This original painting has appeared in both our wall and desk calendar and has gained in popularity.
Hopefully it will be released as a mid size print in the near future.
Artists often do miniature studies of objects that might be included in a larger work and sometimes they produce a miniature to challenge themselves, or perhaps just for fun.
"Enjoy the Roses" is both a challenge and a fun piece. Roses are the most difficult of flowers to paint convincingly and Dempsey Essick is rightfully proud of his roses.
On close examination, the discerning viewer will also appreciate the exceedingly fine decorative work and the eggshell white glaze on the delftware vase.
Taken as a whole, it is like having a permanent bouquet of flowers to brighten every day. Enjoy the Roses!
The complement to "Enjoy the Roses" is “Enjoy the Roses II”.
For years I have enjoyed visiting Old Salem. I like to soak up the atmosphere of the old buildings and the people dressed as they were in colonial times. I can imagine what it was like in the seventeen and eighteen hundreds. When I decided to do a painting in tribute to the old Moravian village I wanted to do something different, something that was not just a duplicate of what others had done.
The more I looked around the village the more I was drawn to Salt Street and the log house where John Henry Boner, the poet was born. It was when I noticed the community flowerbeds across the street from Boner’s house and saw references to flowers grown there in his poetry that I decided on the still life with flowers.
I was determined that the flowers would be authentic varieties that were grown in Salem when Boner lived in the house and, thanks to the meticulous record keeping by early Moravians, I was able to confirm that primrose, Johnny-jump-ups, pansies and narcissus all were grown there in the late eighteen hundreds.
Most of you remember the series of paintings I did a few years back which involved one of Aunt Sallie Parnell’s hand woven rugs and homes of Alice DeLapp and Irena McCormick. Well, as it happened each of those special ladies gave me an old antique coffee can and I decided to use those cans and one terracotta flower pot I found under the Boner back porch, to hold the flowers for “Salem Bouquet”.
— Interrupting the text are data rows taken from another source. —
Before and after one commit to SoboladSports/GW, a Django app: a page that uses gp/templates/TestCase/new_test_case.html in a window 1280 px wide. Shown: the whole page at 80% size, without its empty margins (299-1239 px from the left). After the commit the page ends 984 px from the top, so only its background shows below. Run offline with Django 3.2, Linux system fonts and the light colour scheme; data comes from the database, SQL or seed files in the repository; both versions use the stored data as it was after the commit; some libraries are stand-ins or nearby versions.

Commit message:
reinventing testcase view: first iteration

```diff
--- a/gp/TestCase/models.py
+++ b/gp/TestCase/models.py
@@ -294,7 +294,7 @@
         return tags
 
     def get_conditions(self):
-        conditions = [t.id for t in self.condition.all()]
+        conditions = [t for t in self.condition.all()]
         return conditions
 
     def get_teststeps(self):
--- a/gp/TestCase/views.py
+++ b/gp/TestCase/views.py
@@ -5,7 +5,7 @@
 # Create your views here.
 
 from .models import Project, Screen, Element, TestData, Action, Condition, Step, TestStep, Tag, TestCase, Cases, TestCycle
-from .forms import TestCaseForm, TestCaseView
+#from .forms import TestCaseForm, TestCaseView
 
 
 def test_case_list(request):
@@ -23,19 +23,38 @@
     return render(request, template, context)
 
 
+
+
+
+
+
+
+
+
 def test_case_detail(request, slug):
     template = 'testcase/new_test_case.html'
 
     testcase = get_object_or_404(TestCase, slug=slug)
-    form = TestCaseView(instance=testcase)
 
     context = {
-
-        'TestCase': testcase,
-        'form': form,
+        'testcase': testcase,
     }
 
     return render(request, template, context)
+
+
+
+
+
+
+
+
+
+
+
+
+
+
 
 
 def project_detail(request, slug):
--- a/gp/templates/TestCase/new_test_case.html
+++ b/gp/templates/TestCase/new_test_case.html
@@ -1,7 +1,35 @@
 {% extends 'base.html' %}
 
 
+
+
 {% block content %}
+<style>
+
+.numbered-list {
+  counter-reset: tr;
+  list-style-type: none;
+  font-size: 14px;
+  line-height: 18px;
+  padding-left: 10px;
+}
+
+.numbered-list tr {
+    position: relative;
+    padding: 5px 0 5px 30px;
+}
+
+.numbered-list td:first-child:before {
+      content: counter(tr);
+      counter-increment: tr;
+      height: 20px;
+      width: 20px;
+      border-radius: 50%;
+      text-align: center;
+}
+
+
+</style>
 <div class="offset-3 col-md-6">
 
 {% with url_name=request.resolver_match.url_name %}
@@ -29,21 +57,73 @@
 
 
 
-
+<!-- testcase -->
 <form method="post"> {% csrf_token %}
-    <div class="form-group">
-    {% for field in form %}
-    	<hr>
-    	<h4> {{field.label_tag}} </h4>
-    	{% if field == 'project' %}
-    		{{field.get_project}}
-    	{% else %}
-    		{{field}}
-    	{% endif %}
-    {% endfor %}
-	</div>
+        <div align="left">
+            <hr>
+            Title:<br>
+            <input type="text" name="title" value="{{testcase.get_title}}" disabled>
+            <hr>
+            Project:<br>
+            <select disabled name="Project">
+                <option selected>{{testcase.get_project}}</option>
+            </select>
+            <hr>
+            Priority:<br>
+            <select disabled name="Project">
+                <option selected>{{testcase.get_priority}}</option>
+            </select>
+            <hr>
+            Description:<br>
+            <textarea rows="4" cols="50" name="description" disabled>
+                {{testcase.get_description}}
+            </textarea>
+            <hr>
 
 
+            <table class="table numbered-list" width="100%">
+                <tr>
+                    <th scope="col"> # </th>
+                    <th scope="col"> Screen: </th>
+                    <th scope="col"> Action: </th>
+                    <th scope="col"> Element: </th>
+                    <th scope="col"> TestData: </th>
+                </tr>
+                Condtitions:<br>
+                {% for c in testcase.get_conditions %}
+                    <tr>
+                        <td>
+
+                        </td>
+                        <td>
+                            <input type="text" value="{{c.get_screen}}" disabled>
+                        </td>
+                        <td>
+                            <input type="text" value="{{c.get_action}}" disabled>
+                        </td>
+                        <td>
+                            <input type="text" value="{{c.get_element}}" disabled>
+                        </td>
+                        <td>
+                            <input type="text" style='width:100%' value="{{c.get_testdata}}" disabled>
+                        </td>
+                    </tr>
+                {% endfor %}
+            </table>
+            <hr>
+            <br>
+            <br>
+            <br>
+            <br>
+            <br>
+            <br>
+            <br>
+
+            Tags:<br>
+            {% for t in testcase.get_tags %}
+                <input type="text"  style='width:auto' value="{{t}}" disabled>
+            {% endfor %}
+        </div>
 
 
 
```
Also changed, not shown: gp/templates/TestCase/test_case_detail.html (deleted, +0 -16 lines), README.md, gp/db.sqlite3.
In looking around for a setting I found that the morning sun was very strong across the front of the old Boner smokehouse which is behind the dwelling. It was in the entrance to the smokehouse that I placed the flowers as you see them. My aim was to have the coffee cans lend an informal look as well as a color accent along with the flower blossoms. The whole arrangement is standing out in contrast against the weathered grey logs and dun colored foundation stones.
When a group of farseeing movers and shakers got together in Winston-Salem just after the second World War to form the Old Salem Restoration Committee most people paid very little attention. Today, after untold hours of volunteer work, research, fund raining, planning and rezoning, the present restored village is a flower in the lapel of Winston-Salem and indeed the whole state. “Salem Bouquet” is my thank you to all those who made Old Salem possible in the beginning and continue to make it possible today.
Pansies with their veined, delicate petals are hard forerunners of spring. The first pansies of the year caught Dempsey’s eye and with this brush he captured their rich texture.
The flowers cut from the back yard bed rest in an antique, two cup, ceramic tea that belonged to his mom. The pot sits on a little wooden stool outside the back door of the house.
I love pansies and always have. If you have never grown pansies from seed you must try it. The flowers are completely different from the plants you buy.
For a longer blooming season pansies from seed should be planted in a cool place and not permitted to dry out from the hot sun.
They can be planted as early in March as the ground will allow. The plants will continue to flower well into June or later if the dead flower heads are picked off.
Pansies are best planted in late winter even though they are often planted in late fall.